-- INPUT DATA --
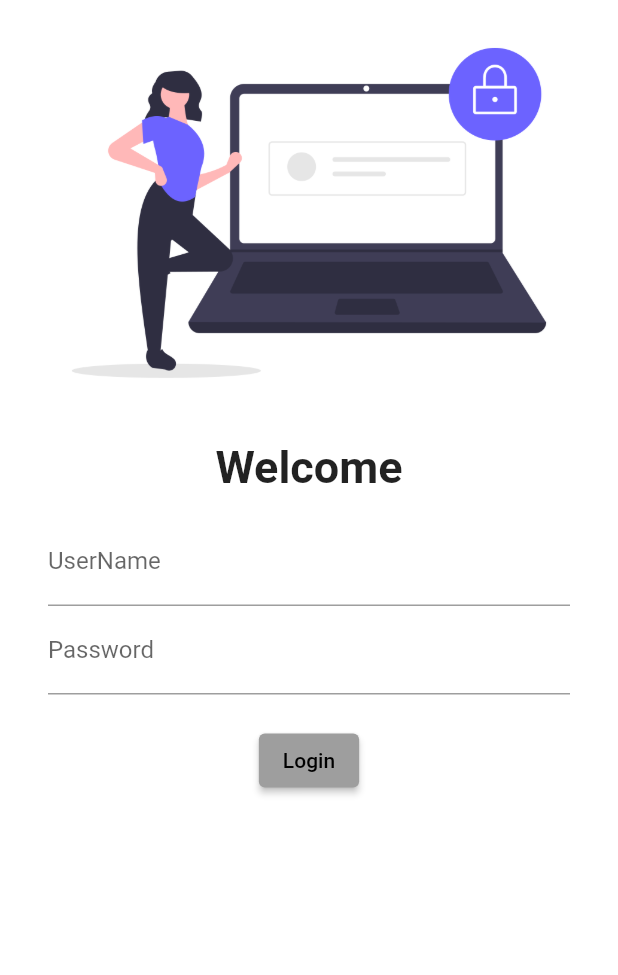
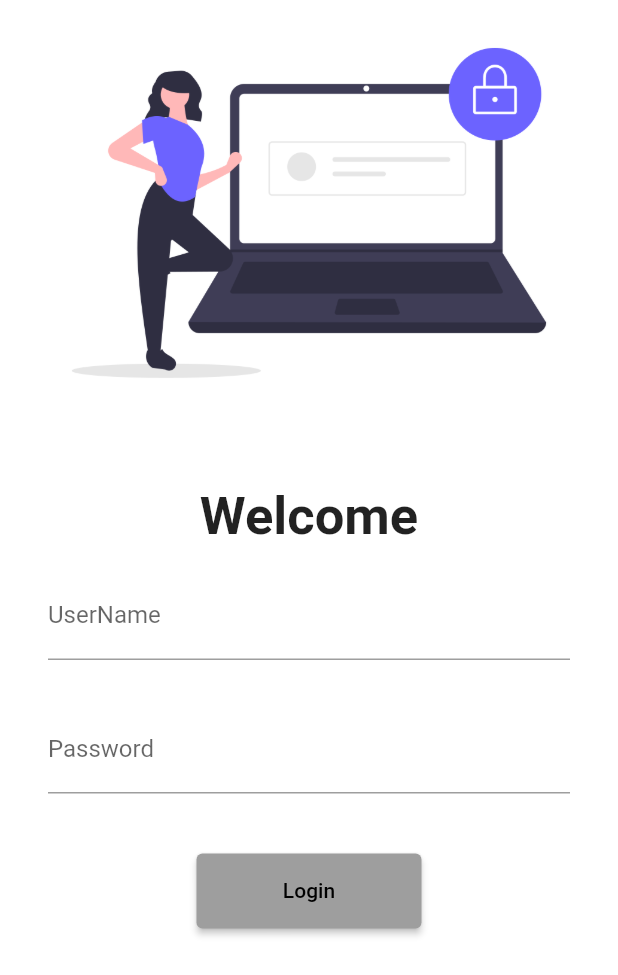
Before and after one commit to rahul07sharmars/flutterlearning, a Flutter app: the screen it shows after launch, on a phone screen of 412 x 824 dp. Shown: the top 975 px of the screen. Run offline on Flutter 3.47's test engine with Material 2 defaults, Android fonts, the phone set to English and light mode, and no system bars; our stand-ins replace google_fonts.

Commit message:
day5 completed

```diff
--- a/lib/main.dart
+++ b/lib/main.dart
@@ -1,6 +1,7 @@
 import 'package:flutter/material.dart';
 import 'package:flutter_catalog/pages/home_page.dart';
 import 'package:flutter_catalog/pages/login_page.dart';
+import 'package:flutter_catalog/utils/routes.dart';
 import "package:google_fonts/google_fonts.dart";
 
 void main() {
@@ -13,6 +14,7 @@ class MyApp extends StatelessWidget {
   @override
   Widget build(BuildContext context) {
     return MaterialApp(
+        debugShowCheckedModeBanner: false,
         themeMode: ThemeMode.light,
         theme: ThemeData(
           primarySwatch: Colors.grey,
@@ -25,7 +27,8 @@ class MyApp extends StatelessWidget {
         initialRoute: "/login",
         routes: {
           "/": (context) => LoginPage(),
-          "home": (context) => HomePage(),
+          MyRoutes.homeRoute: (context) => HomePage(),
+          MyRoutes.loginRoute: (context) => LoginPage(),
         });
   }
 }
--- a/lib/pages/login_page.dart
+++ b/lib/pages/login_page.dart
@@ -1,27 +1,32 @@
 import 'package:flutter/material.dart';
+import 'package:flutter_catalog/utils/routes.dart';
 
 class LoginPage extends StatelessWidget {
   @override
   Widget build(BuildContext context) {
     return Material(
         color: Colors.white,
+        child: SingleChildScrollView(
           child: Column(
             children: [
-            Image.asset("assets/images/login_image.png", fit: BoxFit.fitWidth),
+              Image.asset(
+                "assets/images/login_image.png",
+                fit: BoxFit.fitWidth,
+              ),
               SizedBox(
-              height: 10,
+                height: 40,
                 width: 10,
               ),
               Text(
                 "Welcome",
                 style: TextStyle(
-                fontSize: 30,
+                  fontSize: 35,
                   fontWeight: FontWeight.bold,
                 ),
               ),
               Padding(
-              padding:
-                  const EdgeInsets.symmetric(vertical: 16.0, horizontal: 32.0),
+                padding: const EdgeInsets.symmetric(
+                    vertical: 16.0, horizontal: 32.0),
                 child: Column(
                   children: [
                     TextFormField(
@@ -29,6 +34,10 @@ class LoginPage extends StatelessWidget {
                         hintText: "Enter UserName",
                         labelText: "UserName",
                       ),
+                    ),
+                    SizedBox(
+                      height: 30,
+                      width: 20,
                     ),
                     TextFormField(
                       obscureText: true,
@@ -38,20 +47,24 @@ class LoginPage extends StatelessWidget {
                       ),
                     ),
                     SizedBox(
-                    height: 20,
+                      height: 40,
                       width: 20,
                     ),
                     ElevatedButton(
                       child: Text("Login"),
+                      style: TextButton.styleFrom(
+                        minimumSize: Size(150, 50),
+                      ),
                       onPressed: () {
                         print("Hi button is pressed");
+                        Navigator.pushNamed(context, MyRoutes.homeRoute);
                       },
-                    style: TextButton.styleFrom(),
                     ),
                   ],
                 ),
               ),
             ],
+          ),
         ));
   }
 }
--- /dev/null
+++ b/lib/utils/routes.dart
@@ -0,0 +1,4 @@
+class MyRoutes {
+  static String loginRoute = "/login";
+  static String homeRoute = "/home";
+}
```
Lines whose indentation alone changed are shown as unchanged.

-- EXERCISE OBJECTIVE --
What you return should match the entries word for word, pictures aside.

-- WRITTEN RESPONSE --
Before and after one commit to rahul07sharmars/flutterlearning, a Flutter app: the screen it shows after launch, on a phone screen of 412 x 824 dp. Shown: the top 975 px of the screen. Run offline on Flutter 3.47's test engine with Material 2 defaults, Android fonts, the phone set to English and light mode, and no system bars; our stand-ins replace google_fonts.

Commit message:
day5 completed

```diff
--- a/lib/main.dart
+++ b/lib/main.dart
@@ -1,6 +1,7 @@
 import 'package:flutter/material.dart';
 import 'package:flutter_catalog/pages/home_page.dart';
 import 'package:flutter_catalog/pages/login_page.dart';
+import 'package:flutter_catalog/utils/routes.dart';
 import "package:google_fonts/google_fonts.dart";
 
 void main() {
@@ -13,6 +14,7 @@ class MyApp extends StatelessWidget {
   @override
   Widget build(BuildContext context) {
     return MaterialApp(
+        debugShowCheckedModeBanner: false,
         themeMode: ThemeMode.light,
         theme: ThemeData(
           primarySwatch: Colors.grey,
@@ -25,7 +27,8 @@ class MyApp extends StatelessWidget {
         initialRoute: "/login",
         routes: {
           "/": (context) => LoginPage(),
-          "home": (context) => HomePage(),
+          MyRoutes.homeRoute: (context) => HomePage(),
+          MyRoutes.loginRoute: (context) => LoginPage(),
         });
   }
 }
--- a/lib/pages/login_page.dart
+++ b/lib/pages/login_page.dart
@@ -1,27 +1,32 @@
 import 'package:flutter/material.dart';
+import 'package:flutter_catalog/utils/routes.dart';
 
 class LoginPage extends StatelessWidget {
   @override
   Widget build(BuildContext context) {
     return Material(
         color: Colors.white,
+        child: SingleChildScrollView(
           child: Column(
             children: [
-            Image.asset("assets/images/login_image.png", fit: BoxFit.fitWidth),
+              Image.asset(
+                "assets/images/login_image.png",
+                fit: BoxFit.fitWidth,
+              ),
               SizedBox(
-              height: 10,
+                height: 40,
                 width: 10,
               ),
               Text(
                 "Welcome",
                 style: TextStyle(
-                fontSize: 30,
+                  fontSize: 35,
                   fontWeight: FontWeight.bold,
                 ),
               ),
               Padding(
-              padding:
-                  const EdgeInsets.symmetric(vertical: 16.0, horizontal: 32.0),
+                padding: const EdgeInsets.symmetric(
+                    vertical: 16.0, horizontal: 32.0),
                 child: Column(
                   children: [
                     TextFormField(
@@ -29,6 +34,10 @@ class LoginPage extends StatelessWidget {
                         hintText: "Enter UserName",
                         labelText: "UserName",
                       ),
+                    ),
+                    SizedBox(
+                      height: 30,
+                      width: 20,
                     ),
                     TextFormField(
                       obscureText: true,
@@ -38,20 +47,24 @@ class LoginPage extends StatelessWidget {
                       ),
                     ),
                     SizedBox(
-                    height: 20,
+                      height: 40,
                       width: 20,
                     ),
                     ElevatedButton(
                       child: Text("Login"),
+                      style: TextButton.styleFrom(
+                        minimumSize: Size(150, 50),
+                      ),
                       onPressed: () {
                         print("Hi button is pressed");
+                        Navigator.pushNamed(context, MyRoutes.homeRoute);
                       },
-                    style: TextButton.styleFrom(),
                     ),
                   ],
                 ),
               ),
             ],
+          ),
         ));
   }
 }
--- /dev/null
+++ b/lib/utils/routes.dart
@@ -0,0 +1,4 @@
+class MyRoutes {
+  static String loginRoute = "/login";
+  static String homeRoute = "/home";
+}
```
Lines whose indentation alone changed are shown as unchanged.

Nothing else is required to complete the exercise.